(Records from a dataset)

*** Block opens ***

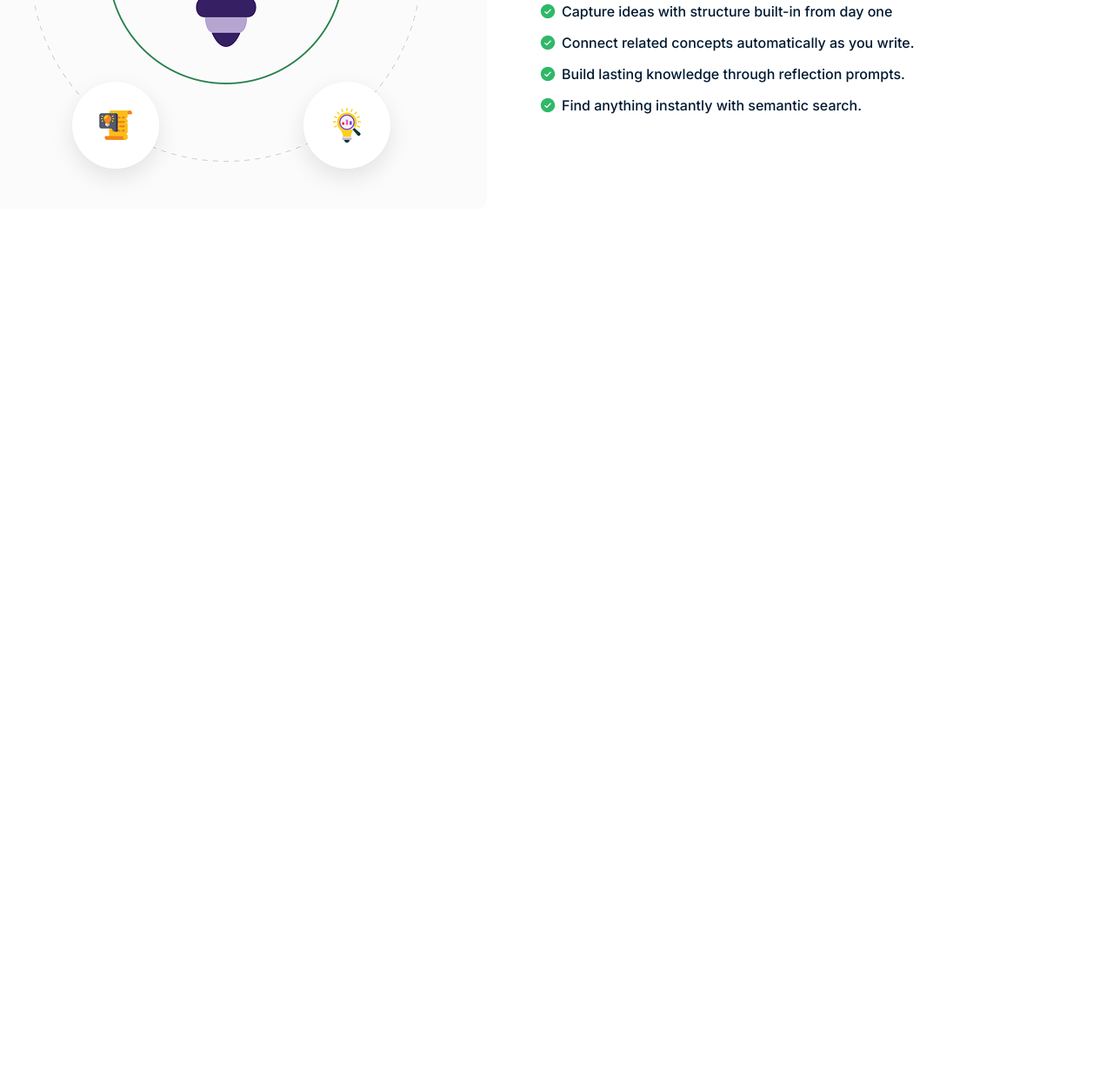
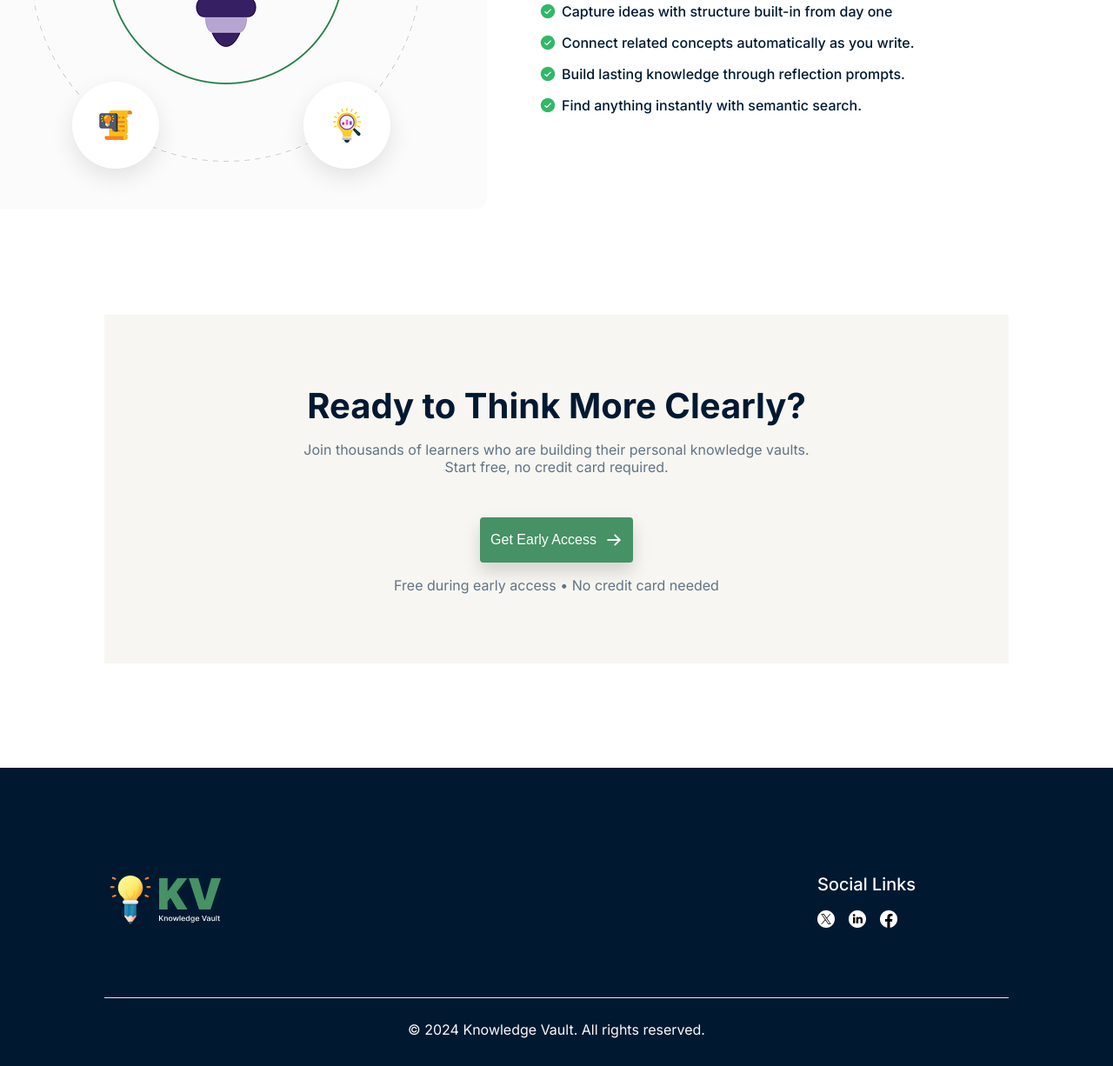
Before and after one commit to ShafkatSharif/PH_Assignment1, a plain HTML site: page index.html in a window 1280 px wide. Shown: the part 1817-3043 px from the top of the page at 87% size. Before the commit the page ends 2177 px from the top, so only its background shows below. Drawn offline with Linux system fonts and the light colour scheme.

Commit message:
Footer done

```diff
--- a/index.html
+++ b/index.html
@@ -66,7 +66,7 @@
         </div>
         <div class="cards">
             <div class="card">
-                <img src="assets/vector.png" alt="Vector Image" class="card-image">
+                <img src="assets/Vector.png" alt="Vector Image" class="card-image">
                 <h3>Scattered notes</h3>
                 <p>Your ideas live in 10 different apps, none of them connected.</p>
             </div>
@@ -82,7 +82,7 @@
                 <p>Insights stay isolated, never building into bigger understanding.</p>
             </div>
             <div class="card">
-                <img src="assets/info.png" alt="Vector Image" class="card-image">
+                <img src="assets/Info.png" alt="Vector Image" class="card-image">
                 <h3>Forgetting what
                     you learned</h3>
                 <p>Knowledge fades because there's no system to retain it.</p>
@@ -129,6 +129,34 @@
             </div>
         </div>
     </section>
+
+    <section id="challenge">
+        <div class="challenge-container">
+            <div class="h1-para">
+                <h1>Ready to Think More Clearly?</h1>
+                <p>Join thousands of learners who are building their personal knowledge vaults.<br>Start free, no credit
+                    card required.</p>
+            </div>
+            <div class="challenge-button">
+                <button class="btn5">Get Early Access <img src="assets/ArrowRight.png" alt="Right Arrow"
+                        style="width: 20px; height: 20px;"></button>
+                <p>Free during early access • No credit card needed</p>
+            </div>
+    </section>
+
+    <footer id="logo-and-tademark">
+        <div class="footer-container">
+
+            <img src="assets/logo-footer.png" alt="Logo Knowledge Vault" class="imgone">
+            <img src="assets/social.png" alt="" class="imgtwo">
+        </div>
+
+        <div class="trademark">
+
+            <p>© 2024 Knowledge Vault. All rights reserved.</p>
+        </div>
+        </div>
+    </footer>
 </body>
 
 </html>
--- a/style.css
+++ b/style.css
@@ -289,12 +289,11 @@
     height: 600px;
     /* border: 1px solid blue; */
     margin-right: 60px;
-    flex-shrink: 0;
+
 }
 
 .solution-container .head-and-para {
     width: 700px;
-    flex-shrink: 0;
     /* border: 1px solid blue; */
 }
 
@@ -339,3 +338,102 @@
 .checklist-item img {
     margin-right: 6px;
 }
+
+
+#challenge {
+    max-width: 1600px;
+    margin: 0 auto;
+    padding: 2px 120px 120px 120px;
+    /* border: red solid 1px; */
+}
+
+.challenge-container {
+    max-width: 1360px;
+    margin: 0 auto;
+    display: flex;
+    flex-direction: column;
+    align-items: center;
+    text-align: center;
+    gap: 48px;
+    padding: 80px 0px;
+    background-color: #F7F6F2;
+}
+
+.challenge-container h1 {
+    font-size: 40px;
+    font-weight: 700;
+    color: #001931;
+    margin-bottom: 16px;
+}
+
+.challenge-container p {
+    font-size: 16px;
+    font-weight: 400;
+
+    color: #627382;
+
+}
+
+.btn5 {
+    padding: 16px 12px;
+    max-width: 194px;
+    background-color: #469165;
+    border-radius: 4px;
+    color: white;
+    font-size: 16px;
+    cursor: pointer;
+    font-weight: 500;
+    border: none;
+    display: inline-flex;
+    align-items: center;
+    gap: 10px;
+    box-shadow: 0px 10px 20px 0px rgba(0, 0, 0, 0.15);
+    margin-bottom: 16px;
+}
+
+
+.btn5:hover {
+    background: linear-gradient(#28a75e 0%, #1f5139 100%);
+}
+
+#logo-and-tademark {
+    max-width: 1600px;
+    margin: 0 auto;
+    padding: 120px 120px 30px 120px;
+    background-color: #001931;
+    /* border: red solid 1px; */
+}
+
+#logo-and-tademark .footer-container {
+    max-width: 1360px;
+    margin: 0 auto;
+    display: flex;
+    justify-content: space-between;
+    align-items: center;
+    /* border: red solid 1px; */
+    cursor: pointer;
+    margin-bottom: 80px;
+}
+
+.footer-container .footer-logo {
+    display: flex;
+    flex-wrap: wrap;
+    justify-content: space-between;
+
+}
+
+
+
+.trademark {
+    text-align: center;
+    border-top: 1px solid #E5E7EB;
+    padding-top: 24px;
+    margin-top: 24px;
+    max-width: 1360px;
+}
+
+.trademark p {
+    font-size: 16px;
+    color: #FAFAFA;
+    line-height: 24px;
+}
```
Also changed, not shown: assets/social.png (added).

*** Block closes ***

▶ TASK TO COMPLETE: Find the number of lines in the data above that contain "index". Please give that number alone.

▶ SOLUTION: 3